_To do_. Only a number is wanted here: the count of lines in the entries below that contain the word "architecture".

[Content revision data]
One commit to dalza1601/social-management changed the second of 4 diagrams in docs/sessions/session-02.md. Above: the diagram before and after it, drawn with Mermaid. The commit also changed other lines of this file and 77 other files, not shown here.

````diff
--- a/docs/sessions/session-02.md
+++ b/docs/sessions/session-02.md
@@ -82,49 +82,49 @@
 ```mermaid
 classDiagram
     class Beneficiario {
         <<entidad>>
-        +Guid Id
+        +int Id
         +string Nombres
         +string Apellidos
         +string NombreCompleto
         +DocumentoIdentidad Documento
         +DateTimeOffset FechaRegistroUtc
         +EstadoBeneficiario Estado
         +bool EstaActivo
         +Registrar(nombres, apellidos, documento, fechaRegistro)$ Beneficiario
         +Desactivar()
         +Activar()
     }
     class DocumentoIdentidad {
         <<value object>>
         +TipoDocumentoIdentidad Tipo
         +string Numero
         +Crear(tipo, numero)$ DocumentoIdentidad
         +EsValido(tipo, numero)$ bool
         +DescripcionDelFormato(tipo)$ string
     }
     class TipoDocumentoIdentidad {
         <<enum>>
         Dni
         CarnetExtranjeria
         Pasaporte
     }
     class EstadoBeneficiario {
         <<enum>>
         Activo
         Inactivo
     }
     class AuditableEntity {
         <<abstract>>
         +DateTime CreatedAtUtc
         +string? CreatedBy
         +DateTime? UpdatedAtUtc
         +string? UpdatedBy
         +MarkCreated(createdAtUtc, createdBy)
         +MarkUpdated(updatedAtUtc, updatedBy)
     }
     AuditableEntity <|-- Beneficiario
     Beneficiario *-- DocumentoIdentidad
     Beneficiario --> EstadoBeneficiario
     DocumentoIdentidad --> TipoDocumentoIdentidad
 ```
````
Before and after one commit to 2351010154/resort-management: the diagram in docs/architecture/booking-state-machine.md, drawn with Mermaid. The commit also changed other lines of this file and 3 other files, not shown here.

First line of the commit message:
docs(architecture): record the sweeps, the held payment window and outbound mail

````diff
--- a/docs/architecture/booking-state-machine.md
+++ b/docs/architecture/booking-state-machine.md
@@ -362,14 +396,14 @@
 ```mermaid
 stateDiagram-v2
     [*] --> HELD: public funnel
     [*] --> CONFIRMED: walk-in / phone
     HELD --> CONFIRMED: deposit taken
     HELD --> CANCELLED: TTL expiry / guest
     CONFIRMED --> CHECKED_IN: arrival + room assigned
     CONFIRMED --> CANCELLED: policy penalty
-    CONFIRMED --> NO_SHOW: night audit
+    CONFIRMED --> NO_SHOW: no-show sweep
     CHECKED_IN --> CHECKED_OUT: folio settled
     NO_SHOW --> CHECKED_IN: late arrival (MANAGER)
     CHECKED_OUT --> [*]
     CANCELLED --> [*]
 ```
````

_Response for this exercise_. 4